_DIRECTIONS_
In the records that follow, find each line with the word "computations" and copy it.

Version difference data:
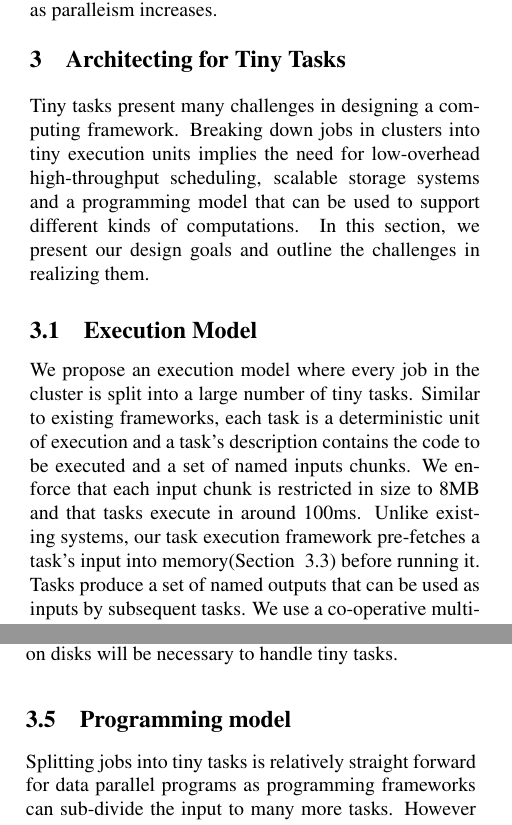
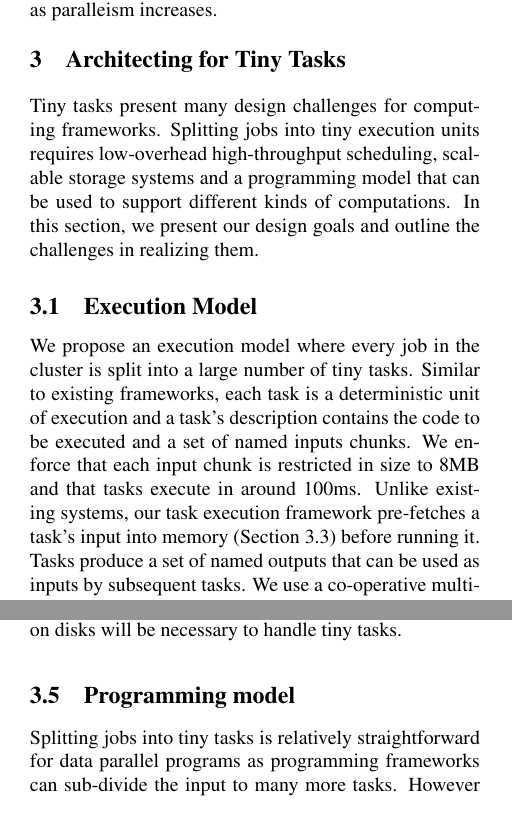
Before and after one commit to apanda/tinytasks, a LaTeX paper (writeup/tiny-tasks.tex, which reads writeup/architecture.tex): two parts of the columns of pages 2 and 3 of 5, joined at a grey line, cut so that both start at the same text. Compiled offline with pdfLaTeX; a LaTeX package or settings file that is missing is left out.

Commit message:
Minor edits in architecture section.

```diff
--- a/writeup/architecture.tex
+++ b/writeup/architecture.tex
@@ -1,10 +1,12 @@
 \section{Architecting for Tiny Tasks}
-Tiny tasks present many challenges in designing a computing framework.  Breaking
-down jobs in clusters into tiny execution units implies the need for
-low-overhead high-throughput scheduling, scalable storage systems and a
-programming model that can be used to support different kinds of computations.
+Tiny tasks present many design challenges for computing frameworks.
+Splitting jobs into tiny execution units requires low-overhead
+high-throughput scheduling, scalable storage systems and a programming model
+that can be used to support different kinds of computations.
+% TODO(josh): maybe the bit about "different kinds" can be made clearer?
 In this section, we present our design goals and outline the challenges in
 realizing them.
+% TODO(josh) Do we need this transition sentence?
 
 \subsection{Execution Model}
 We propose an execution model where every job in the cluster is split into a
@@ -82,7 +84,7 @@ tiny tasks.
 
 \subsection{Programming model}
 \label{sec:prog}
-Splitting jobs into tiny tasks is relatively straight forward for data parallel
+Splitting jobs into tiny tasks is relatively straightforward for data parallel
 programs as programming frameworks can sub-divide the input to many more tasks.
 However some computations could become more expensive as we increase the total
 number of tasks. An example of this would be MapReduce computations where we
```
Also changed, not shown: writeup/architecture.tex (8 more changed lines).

_RESPONSE_
-programming model that can be used to support different kinds of computations.
+that can be used to support different kinds of computations.
 However some computations could become more expensive as we increase the total
 number of tasks. An example of this would be MapReduce computations where we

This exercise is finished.